Each Legacy Power Wagon truck is hand-built to order by a staff of about 12 in a 10,000 square-foot facility in Driggs, Idaho. Each truck requires about 2,000 hours of labor — one to two years’ work. Ten or 12 trucks are in production at any given time.

There’s no shortage of donor chassis for restoration and modification. People didn’t save early Power Wagons, they worked them into the ground and left ‘em where they lay.

“Sometimes the restoration begins with a chainsaw to cut out a tree that grew up in the middle of the chassis,” Bent said. “We’ve sent families of raccoons scrambling.”

Luxury materials, plus Chevy and Jeep models

Business is good.

“If you ordered today, we could start work on your truck in about six months,” Bent said. Customers put their fee — starting at $250,000 for a regular cab Power Wagon, $300,000 for extended cab, $350,000 for four-door, the most frequent order — in an escrow account. They get regular photos of the truck in progress, and can access a website to see when some of their money was spent on an engine, wood cargo bed, etc.

In addition to Power Wagons, Legacy builds resto-mods of Toyota Land Cruisers starting at about $80,000 and 1955-59 Chevrolet Napco 4wd pickups starting around $200,000. "Napco," was the name of a dealer-installed 4wd conversion package for rear-drive pickups, the only kind Chevy built at the time.

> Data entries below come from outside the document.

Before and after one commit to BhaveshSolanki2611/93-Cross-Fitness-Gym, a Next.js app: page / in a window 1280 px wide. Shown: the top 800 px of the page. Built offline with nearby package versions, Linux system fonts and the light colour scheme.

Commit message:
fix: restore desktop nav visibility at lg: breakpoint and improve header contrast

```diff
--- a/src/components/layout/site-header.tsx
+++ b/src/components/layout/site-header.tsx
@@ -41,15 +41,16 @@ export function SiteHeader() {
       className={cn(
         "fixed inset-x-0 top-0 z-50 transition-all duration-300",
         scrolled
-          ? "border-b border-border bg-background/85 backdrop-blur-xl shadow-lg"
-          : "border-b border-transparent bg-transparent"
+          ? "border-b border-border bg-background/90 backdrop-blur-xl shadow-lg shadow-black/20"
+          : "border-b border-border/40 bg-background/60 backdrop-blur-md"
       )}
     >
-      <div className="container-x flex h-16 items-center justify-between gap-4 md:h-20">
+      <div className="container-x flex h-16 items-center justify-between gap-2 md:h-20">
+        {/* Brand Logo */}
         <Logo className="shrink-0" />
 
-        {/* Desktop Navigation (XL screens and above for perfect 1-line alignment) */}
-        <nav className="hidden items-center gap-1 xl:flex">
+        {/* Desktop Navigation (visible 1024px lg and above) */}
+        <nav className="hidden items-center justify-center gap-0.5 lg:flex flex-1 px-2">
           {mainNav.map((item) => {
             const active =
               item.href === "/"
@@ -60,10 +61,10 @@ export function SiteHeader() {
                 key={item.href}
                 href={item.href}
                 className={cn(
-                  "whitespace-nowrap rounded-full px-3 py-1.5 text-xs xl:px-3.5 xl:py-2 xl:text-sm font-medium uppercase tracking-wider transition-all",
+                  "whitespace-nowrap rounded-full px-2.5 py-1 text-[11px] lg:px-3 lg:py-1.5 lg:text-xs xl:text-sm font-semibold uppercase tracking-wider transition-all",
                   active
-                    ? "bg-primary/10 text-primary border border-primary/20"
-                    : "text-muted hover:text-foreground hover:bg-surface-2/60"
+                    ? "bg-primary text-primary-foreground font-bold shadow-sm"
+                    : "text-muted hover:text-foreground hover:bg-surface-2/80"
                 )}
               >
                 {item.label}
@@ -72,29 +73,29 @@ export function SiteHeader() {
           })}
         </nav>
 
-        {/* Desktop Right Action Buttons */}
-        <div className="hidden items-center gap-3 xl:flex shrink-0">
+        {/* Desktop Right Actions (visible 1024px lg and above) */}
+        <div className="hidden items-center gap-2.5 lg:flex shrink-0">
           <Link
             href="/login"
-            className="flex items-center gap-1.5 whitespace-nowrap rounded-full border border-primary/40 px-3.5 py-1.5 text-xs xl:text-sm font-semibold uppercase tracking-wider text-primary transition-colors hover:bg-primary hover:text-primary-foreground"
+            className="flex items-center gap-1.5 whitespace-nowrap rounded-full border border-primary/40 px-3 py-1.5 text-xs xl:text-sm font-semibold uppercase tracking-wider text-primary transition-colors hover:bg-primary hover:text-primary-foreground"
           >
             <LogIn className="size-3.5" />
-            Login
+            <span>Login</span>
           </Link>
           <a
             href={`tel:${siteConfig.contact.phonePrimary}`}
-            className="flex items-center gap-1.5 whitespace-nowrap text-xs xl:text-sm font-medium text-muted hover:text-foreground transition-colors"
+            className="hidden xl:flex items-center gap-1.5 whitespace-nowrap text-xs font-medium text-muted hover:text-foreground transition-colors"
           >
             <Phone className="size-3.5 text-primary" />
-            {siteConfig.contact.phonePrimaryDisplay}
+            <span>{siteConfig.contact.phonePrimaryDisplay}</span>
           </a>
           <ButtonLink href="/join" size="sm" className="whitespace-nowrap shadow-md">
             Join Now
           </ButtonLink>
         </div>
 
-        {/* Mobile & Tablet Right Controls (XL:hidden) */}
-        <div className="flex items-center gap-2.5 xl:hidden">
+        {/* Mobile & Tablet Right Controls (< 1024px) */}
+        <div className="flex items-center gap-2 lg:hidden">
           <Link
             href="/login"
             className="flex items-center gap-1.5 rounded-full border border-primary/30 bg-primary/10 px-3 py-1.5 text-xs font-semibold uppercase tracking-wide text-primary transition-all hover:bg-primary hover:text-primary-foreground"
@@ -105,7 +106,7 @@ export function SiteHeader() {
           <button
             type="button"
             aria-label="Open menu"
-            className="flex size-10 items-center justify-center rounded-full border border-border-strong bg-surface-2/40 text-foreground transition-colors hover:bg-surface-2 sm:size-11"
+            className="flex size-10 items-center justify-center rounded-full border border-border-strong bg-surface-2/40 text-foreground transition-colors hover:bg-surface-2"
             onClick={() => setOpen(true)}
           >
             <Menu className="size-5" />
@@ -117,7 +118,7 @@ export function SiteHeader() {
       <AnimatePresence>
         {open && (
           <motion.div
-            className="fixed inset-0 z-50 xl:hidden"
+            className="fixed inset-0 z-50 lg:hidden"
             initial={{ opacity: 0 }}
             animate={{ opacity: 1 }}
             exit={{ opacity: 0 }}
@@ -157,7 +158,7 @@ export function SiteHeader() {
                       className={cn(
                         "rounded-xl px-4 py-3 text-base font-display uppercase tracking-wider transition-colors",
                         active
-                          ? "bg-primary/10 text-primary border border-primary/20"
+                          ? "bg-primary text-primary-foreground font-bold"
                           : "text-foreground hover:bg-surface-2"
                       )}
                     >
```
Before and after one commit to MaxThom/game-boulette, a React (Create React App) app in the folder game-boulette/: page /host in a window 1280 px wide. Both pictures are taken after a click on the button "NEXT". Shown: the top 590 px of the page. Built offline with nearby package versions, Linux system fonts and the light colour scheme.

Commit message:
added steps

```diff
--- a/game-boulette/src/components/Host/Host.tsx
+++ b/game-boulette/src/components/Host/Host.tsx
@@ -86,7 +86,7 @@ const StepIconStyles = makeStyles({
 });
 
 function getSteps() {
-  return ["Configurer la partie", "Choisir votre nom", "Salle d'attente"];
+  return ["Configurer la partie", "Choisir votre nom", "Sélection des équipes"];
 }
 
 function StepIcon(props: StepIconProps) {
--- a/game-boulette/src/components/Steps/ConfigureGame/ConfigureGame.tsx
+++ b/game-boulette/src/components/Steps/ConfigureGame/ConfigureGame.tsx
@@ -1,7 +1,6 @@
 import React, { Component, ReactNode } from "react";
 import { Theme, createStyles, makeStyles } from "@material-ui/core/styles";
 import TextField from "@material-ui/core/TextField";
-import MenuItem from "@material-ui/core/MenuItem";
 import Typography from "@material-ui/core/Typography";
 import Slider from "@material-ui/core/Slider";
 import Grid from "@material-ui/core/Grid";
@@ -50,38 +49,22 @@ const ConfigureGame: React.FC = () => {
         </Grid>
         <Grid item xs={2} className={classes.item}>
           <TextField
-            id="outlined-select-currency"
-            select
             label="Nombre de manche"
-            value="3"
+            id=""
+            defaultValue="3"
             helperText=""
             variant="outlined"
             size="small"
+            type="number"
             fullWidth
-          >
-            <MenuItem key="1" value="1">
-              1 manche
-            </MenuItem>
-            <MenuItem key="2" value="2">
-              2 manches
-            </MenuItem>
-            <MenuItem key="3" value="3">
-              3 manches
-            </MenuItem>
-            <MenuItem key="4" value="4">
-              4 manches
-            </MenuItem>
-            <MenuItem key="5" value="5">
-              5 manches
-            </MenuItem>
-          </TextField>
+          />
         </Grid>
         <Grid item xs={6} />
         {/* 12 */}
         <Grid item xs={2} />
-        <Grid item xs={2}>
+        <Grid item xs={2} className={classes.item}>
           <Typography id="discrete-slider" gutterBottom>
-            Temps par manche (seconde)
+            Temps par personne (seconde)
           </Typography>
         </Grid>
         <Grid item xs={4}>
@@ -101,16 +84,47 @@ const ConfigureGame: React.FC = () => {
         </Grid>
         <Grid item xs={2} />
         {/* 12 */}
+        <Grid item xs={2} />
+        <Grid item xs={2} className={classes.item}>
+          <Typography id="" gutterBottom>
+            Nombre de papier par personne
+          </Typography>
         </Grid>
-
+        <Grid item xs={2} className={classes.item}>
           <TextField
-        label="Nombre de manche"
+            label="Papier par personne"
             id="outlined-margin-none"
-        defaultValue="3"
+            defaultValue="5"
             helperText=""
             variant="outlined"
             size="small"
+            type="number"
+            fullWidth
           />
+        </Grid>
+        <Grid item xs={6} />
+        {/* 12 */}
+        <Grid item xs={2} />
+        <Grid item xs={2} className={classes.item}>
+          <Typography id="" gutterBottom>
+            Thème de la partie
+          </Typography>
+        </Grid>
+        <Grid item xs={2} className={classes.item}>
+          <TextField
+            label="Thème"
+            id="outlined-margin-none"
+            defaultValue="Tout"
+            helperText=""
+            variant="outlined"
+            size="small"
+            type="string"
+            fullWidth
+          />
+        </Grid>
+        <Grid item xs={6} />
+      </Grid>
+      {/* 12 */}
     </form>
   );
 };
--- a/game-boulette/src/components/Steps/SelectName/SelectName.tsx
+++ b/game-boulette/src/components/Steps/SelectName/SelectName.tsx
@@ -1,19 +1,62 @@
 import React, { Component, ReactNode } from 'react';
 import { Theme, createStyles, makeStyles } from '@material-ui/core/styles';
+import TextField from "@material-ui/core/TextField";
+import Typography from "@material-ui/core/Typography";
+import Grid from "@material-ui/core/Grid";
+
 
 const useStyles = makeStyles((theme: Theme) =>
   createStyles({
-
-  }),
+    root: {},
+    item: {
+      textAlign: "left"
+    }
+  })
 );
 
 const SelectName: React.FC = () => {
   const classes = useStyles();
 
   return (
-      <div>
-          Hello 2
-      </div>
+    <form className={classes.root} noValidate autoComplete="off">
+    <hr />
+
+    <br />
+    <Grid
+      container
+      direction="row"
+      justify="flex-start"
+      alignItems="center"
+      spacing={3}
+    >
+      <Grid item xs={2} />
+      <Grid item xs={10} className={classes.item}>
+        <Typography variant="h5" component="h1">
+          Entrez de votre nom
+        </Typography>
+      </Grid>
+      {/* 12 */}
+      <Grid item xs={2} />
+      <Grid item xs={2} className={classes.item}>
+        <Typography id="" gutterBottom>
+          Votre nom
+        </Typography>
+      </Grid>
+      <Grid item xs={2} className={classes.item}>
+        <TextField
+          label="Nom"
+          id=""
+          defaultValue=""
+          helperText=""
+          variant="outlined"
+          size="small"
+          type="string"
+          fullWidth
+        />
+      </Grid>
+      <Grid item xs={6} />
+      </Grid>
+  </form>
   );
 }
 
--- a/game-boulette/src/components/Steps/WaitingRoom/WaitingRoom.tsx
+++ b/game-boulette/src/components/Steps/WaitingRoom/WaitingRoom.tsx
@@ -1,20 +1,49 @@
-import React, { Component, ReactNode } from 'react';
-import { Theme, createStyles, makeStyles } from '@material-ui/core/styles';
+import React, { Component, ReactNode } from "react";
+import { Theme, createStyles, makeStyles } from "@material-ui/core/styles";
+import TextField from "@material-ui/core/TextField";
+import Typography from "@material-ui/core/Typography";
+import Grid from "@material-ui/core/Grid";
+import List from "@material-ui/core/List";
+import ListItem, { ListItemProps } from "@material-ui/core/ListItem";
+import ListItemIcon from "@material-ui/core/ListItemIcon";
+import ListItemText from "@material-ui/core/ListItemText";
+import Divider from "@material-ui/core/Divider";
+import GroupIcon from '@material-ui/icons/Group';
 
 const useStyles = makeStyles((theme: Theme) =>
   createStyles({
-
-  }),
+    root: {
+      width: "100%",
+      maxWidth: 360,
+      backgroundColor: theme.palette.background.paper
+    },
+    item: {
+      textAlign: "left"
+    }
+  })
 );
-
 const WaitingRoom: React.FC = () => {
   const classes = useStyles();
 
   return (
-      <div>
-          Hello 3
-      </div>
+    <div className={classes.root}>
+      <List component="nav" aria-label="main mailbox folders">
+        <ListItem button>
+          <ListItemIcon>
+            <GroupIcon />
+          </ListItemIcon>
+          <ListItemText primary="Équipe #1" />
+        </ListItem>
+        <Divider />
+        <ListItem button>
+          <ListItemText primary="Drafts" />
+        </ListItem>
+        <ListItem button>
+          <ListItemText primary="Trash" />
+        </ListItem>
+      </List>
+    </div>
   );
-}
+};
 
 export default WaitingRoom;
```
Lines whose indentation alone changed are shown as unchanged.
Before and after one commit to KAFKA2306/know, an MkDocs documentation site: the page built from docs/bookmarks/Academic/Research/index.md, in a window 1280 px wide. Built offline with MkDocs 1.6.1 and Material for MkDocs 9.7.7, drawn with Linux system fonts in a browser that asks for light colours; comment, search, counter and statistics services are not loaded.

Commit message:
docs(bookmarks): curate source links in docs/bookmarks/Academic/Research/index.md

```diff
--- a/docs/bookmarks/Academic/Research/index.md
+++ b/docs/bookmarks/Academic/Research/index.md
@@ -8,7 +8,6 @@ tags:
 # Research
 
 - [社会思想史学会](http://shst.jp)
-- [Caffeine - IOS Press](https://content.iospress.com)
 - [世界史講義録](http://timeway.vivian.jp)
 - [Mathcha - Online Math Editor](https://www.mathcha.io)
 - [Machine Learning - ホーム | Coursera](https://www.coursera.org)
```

Legacy also turns the chassis of old CJ5 Jeeps into Scrambler pickup recreations for $150,000 up.

Workers learn the ropes starting by sweeping up and graduate to every job in the plant, which does all assembly and painting.

Body panels come from Tisdale Coachworks.

In addition to the modern drivetrain, Legacy Power Wagons offer:

  • Mercedes-Benz wool carpet
  • Alcantara headliner
  • Leather upholstery by Ralph Lauren or 115-year old Chicago luxury leather maker Horween
  • Cargo beds of African sapele mahogany
  • Bluetooth
  • Modern climate control and audio systems
  • Retro-look gauges with modern function
  • Heated seats and other comfort features
  • Saginaw power steering
  • Dana and Dynatrac axles
  • Four-wheel disc brakes are standard, but safety features like antilock brakes and air bags are not available.
  • Cummins diesel or GM or Chrysler gasoline V8
  • Manual or automatic transmission
  • Locking differentials